When you coach for player development instead of wins, it can be difficult to keep parents on board. This recent list of questions can help your parents look for development, even if your teams aren’t winning all the time.
Entries for the ‘Parents’ Category
There are a lot of parallels between teaching and coaching kids, including the issues faced when dealing with parents. One well known educator recently published a plea with parents to better understand the troubles teachers face and how to help. Much of it applies to youth sports as well.
Some friendly advice from a soccer mom to her’s daughter’s coach…
Should schools and sports leagues solicit anonymous feedback from parents?

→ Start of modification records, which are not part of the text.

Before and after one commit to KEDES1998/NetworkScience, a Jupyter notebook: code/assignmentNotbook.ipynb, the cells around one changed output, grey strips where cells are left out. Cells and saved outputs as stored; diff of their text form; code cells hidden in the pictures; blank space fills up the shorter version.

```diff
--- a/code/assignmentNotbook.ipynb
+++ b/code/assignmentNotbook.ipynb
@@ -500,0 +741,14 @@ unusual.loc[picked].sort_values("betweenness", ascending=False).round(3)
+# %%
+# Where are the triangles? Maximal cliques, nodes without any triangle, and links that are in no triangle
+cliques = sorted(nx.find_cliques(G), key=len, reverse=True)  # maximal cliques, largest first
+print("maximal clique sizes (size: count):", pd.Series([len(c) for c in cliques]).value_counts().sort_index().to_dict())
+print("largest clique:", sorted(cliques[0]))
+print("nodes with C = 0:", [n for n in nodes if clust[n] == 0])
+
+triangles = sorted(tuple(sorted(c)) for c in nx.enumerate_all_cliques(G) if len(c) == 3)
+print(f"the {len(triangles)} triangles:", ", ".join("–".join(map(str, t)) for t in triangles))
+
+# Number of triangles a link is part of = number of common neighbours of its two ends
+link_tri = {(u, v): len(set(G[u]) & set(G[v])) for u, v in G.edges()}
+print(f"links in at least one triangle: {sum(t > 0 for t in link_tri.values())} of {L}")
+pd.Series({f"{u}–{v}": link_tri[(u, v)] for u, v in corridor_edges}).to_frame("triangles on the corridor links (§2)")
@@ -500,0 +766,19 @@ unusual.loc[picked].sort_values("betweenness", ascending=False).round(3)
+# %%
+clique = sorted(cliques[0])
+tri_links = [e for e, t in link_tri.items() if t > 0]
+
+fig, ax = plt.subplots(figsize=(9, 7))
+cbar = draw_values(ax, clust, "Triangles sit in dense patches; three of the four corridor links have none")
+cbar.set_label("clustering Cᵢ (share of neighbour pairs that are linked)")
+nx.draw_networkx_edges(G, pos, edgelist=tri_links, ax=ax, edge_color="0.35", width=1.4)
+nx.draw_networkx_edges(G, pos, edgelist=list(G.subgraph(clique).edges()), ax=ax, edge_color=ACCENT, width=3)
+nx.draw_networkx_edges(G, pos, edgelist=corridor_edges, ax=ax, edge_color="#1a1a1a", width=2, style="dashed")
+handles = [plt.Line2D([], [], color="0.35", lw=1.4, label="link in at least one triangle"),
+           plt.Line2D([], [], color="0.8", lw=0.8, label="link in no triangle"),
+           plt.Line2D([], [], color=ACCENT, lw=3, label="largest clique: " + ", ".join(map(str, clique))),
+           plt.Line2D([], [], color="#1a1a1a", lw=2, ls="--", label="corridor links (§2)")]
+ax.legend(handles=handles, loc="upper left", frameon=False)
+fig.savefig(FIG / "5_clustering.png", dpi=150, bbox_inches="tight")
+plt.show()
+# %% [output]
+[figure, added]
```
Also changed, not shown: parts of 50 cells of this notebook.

Stories of loud and obnoxious soccer parents are not hard to come by. We’ve all encountered them, though in my experience they’re not as widespread as the media would lead you to believe. When you do encounter them, it’s usually a couple of parents being loud and/or obnoxious while the other parents behave (and often try to get as far away from the loud ones as possible). Even then, the loud parents are loud in bursts, but it’s sporadic. Recently we encountered what had to be the loudest and most obnoxious group of team parents we’ve ever heard.
‘Winning isn’t everything’ is a common cliche, but for many youth soccer parents and coaches it is. This short sighted perspective is hurting youth soccer and preventing the development of skilled soccer players.

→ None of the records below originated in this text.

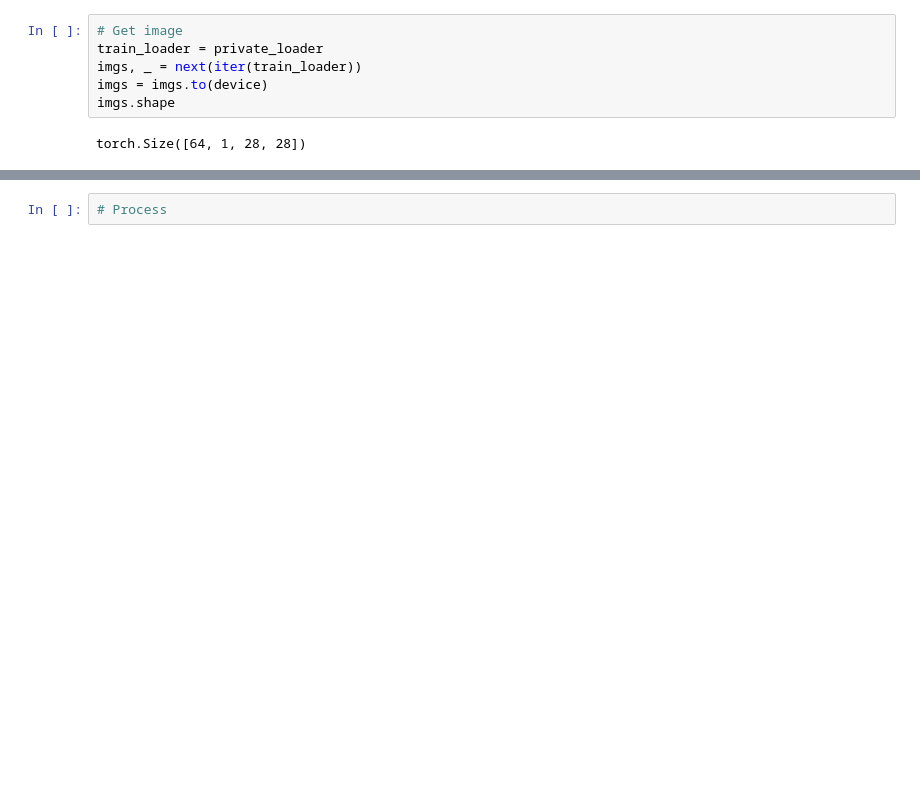
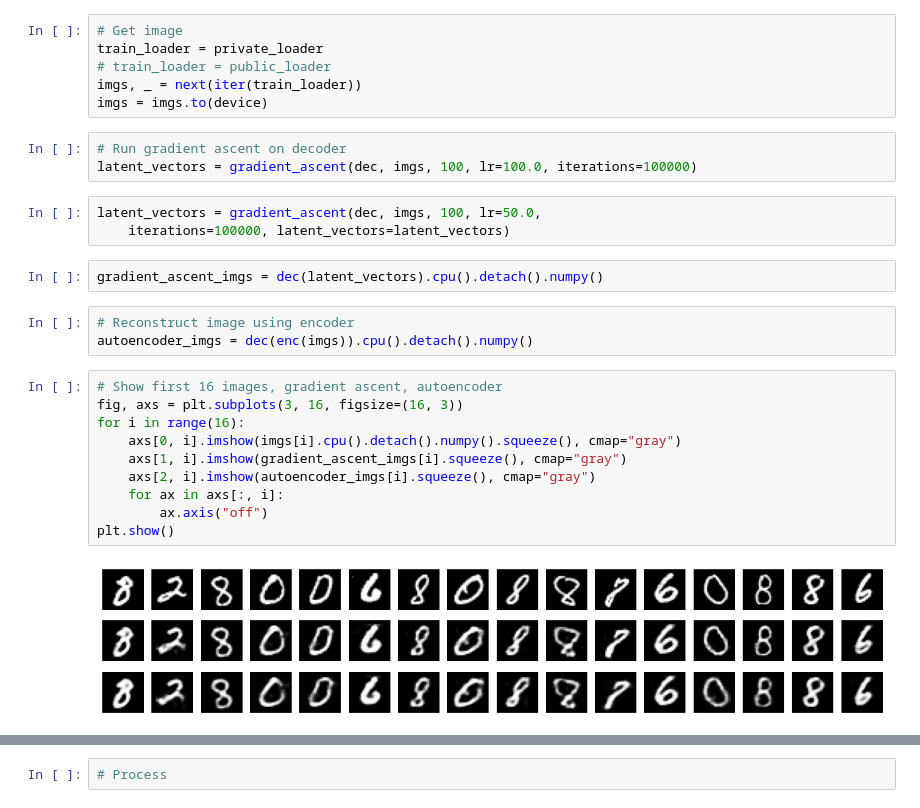
Before and after one commit to JasonTang99/p2, a Jupyter notebook: inversion.ipynb, the cells around one changed output, grey strips where cells are left out. Drawn from its saved outputs; the diff is of its cells as text; blank space fills up the shorter version.

```diff
--- a/inversion.ipynb
+++ b/inversion.ipynb
@@ -72,9 +132,30 @@ def gradient_ascent(model, imgs, latent_dim, lr=1e-2, iterations=1000):
 # %%
 # Get image
 train_loader = private_loader
+# train_loader = public_loader
 imgs, _ = next(iter(train_loader))
 imgs = imgs.to(device)
-imgs.shape
-# %% [output]
-torch.Size([64, 1, 28, 28])
+# %%
+# Run gradient ascent on decoder
+latent_vectors = gradient_ascent(dec, imgs, 100, lr=100.0, iterations=100000)
+# %%
+latent_vectors = gradient_ascent(dec, imgs, 100, lr=50.0,
+    iterations=100000, latent_vectors=latent_vectors)
+# %%
+gradient_ascent_imgs = dec(latent_vectors).cpu().detach().numpy()
+# %%
+# Reconstruct image using encoder
+autoencoder_imgs = dec(enc(imgs)).cpu().detach().numpy()
+# %%
+# Show first 16 images, gradient ascent, autoencoder
+fig, axs = plt.subplots(3, 16, figsize=(16, 3))
+for i in range(16):
+    axs[0, i].imshow(imgs[i].cpu().detach().numpy().squeeze(), cmap="gray")
+    axs[1, i].imshow(gradient_ascent_imgs[i].squeeze(), cmap="gray")
+    axs[2, i].imshow(autoencoder_imgs[i].squeeze(), cmap="gray")
+    for ax in axs[:, i]:
+        ax.axis("off")
+plt.show()
+# %% [output]
+[figure, added]
 # %%
```
Also changed, not shown: parts of 7 cells of this notebook, 9 other files.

hate tryouts. I’ve always hated tryouts. Kids are stressed. Parents are stressed. Coaches are stressed. Why? Because more often than not – the adults are acting like children.
Here is a neat idea for a coaches gift to preserve memories from the previous season
For decades, parents have been convinced by the media that we’re ruining our kid’s lives by having them participate in too many activities. Yet new data shows that may not really be the case.
SoccerDad shares a funny comment made during a recent U12 soccer match in the heart of NASCAR country.
A Maryland league is dealing with inappropriate parent behavior through team sportsmanship liaisons and if that doesn’t work, banishment from the sidelines.
The parents of a U10 player want their child to only be playing striker, and emailed their DOC to complain. How you you respond to such a request for such a young player?
When an undefeated girls soccer team called The Mighty Cheetahs goes looking for stronger competition, they find it in the boys division of their soccer league. Their coach, who happened to be in film school at the time, decided it would make a compelling story for a documentary and the result is ‘Kick Like A Girl’, a documentary due to be released this summer.
A mother of a 10 year old boy had her child picked up by police while he was walking 1/3 of a mile from his house to the local soccer fields after many concerned neighbors called 911, concerned that a young boy was walking alone. In a small Mississippi town.
The English Football Association has launched a major educational campaign called ‘Respect’ designed to help parents and coaches be more supportive of their children, referees, and the youth game in general. It’s fantastic.